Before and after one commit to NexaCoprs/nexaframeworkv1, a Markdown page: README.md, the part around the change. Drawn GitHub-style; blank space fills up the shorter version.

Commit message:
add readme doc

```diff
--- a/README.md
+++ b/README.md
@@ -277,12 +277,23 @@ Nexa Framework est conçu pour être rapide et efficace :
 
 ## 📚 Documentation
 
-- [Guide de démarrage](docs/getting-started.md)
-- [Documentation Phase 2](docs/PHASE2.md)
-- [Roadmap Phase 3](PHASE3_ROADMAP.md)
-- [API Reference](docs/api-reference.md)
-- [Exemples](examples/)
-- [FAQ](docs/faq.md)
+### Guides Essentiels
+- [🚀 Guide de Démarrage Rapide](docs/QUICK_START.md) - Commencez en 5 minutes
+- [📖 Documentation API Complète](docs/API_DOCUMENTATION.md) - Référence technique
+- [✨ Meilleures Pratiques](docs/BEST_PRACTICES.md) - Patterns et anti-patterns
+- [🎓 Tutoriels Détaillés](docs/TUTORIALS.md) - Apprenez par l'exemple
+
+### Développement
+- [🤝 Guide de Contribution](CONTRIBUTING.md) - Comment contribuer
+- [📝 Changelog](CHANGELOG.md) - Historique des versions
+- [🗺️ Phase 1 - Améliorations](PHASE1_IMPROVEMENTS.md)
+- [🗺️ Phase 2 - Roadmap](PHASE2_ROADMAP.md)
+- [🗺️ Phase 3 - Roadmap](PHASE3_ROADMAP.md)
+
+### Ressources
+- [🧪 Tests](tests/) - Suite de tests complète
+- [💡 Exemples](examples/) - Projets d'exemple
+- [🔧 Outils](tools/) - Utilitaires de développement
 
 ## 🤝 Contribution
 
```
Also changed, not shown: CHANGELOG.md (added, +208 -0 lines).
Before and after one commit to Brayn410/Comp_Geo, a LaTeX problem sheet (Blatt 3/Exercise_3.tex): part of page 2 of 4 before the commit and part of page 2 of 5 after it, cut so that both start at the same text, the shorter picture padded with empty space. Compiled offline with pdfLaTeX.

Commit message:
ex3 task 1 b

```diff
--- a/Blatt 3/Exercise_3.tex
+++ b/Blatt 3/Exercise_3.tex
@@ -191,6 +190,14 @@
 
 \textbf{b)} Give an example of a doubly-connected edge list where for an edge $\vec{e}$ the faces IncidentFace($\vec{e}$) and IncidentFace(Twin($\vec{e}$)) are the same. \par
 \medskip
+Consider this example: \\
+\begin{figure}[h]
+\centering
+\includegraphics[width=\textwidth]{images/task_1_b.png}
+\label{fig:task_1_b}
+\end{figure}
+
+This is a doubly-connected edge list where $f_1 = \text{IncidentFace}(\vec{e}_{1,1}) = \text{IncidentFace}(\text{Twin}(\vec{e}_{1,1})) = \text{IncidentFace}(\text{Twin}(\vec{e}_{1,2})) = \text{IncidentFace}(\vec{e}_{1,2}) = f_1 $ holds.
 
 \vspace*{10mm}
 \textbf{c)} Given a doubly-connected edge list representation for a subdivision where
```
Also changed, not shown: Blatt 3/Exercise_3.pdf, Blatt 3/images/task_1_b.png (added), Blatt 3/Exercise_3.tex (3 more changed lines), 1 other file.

____________

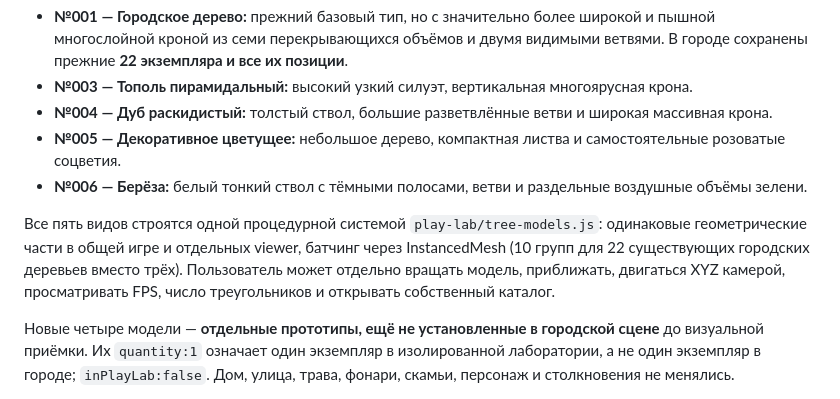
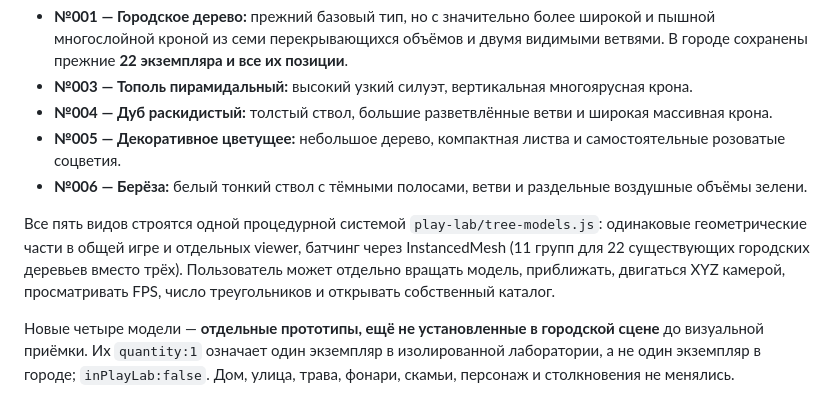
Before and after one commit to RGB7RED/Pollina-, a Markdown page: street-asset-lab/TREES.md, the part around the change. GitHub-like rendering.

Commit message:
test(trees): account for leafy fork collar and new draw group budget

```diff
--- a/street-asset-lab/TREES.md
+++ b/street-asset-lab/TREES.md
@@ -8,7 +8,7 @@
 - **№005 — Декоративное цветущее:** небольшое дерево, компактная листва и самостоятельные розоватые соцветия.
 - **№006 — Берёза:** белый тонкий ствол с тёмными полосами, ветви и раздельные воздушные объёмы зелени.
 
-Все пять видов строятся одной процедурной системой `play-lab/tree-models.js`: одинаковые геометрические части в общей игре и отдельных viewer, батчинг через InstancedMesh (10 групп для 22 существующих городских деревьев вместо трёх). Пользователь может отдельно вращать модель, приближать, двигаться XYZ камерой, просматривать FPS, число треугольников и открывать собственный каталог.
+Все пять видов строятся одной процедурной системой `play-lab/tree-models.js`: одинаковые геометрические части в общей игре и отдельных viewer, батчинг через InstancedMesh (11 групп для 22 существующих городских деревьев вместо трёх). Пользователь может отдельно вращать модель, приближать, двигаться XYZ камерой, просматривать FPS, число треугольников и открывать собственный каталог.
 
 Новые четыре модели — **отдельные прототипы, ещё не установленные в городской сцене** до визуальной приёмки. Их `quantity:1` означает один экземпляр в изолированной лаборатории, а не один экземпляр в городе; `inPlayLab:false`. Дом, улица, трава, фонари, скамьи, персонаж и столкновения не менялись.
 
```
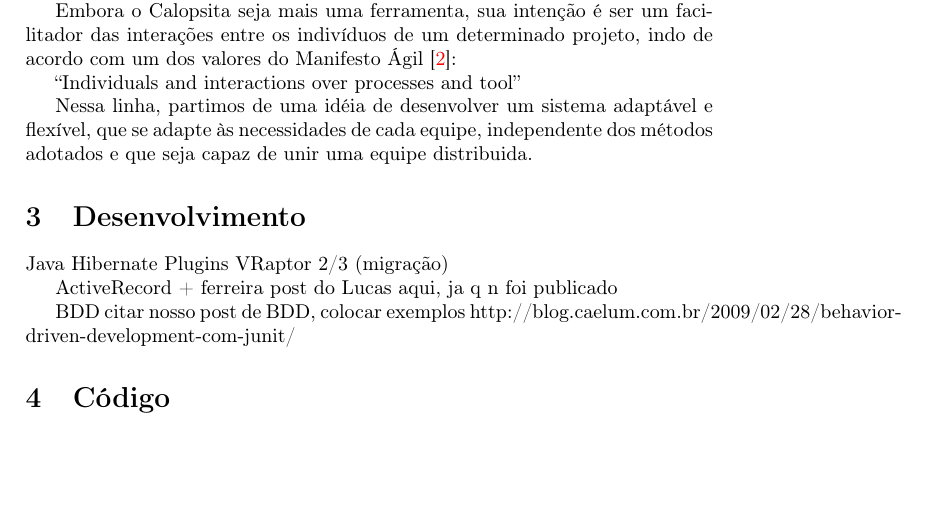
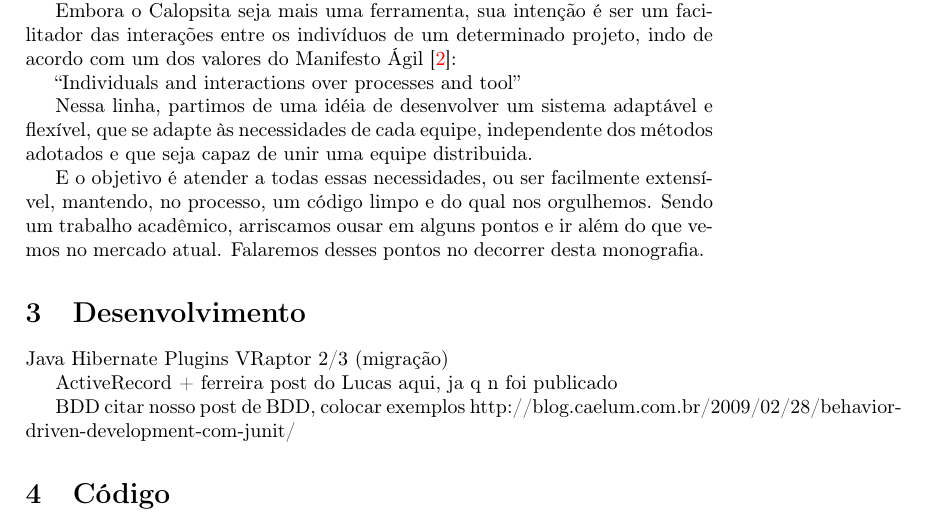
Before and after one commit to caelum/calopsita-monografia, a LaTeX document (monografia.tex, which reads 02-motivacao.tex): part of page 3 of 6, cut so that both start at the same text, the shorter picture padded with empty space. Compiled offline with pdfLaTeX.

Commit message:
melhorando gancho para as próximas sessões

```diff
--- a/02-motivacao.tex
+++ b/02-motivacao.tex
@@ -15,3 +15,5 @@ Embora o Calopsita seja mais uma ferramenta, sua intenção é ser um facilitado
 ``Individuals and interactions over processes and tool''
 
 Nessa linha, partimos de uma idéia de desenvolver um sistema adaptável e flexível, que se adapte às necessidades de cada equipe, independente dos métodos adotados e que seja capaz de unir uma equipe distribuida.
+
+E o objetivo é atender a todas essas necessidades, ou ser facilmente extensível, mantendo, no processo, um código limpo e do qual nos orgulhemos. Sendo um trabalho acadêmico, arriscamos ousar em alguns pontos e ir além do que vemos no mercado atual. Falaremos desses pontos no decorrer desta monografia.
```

____________

**WHAT TO PRODUCE**:
Every line in the records above that contains the word "street" is to be copied out.

**WRITTEN REPLY**:
Before and after one commit to RGB7RED/Pollina-, a Markdown page: street-asset-lab/TREES.md, the part around the change. GitHub-like rendering.
--- a/street-asset-lab/TREES.md
+++ b/street-asset-lab/TREES.md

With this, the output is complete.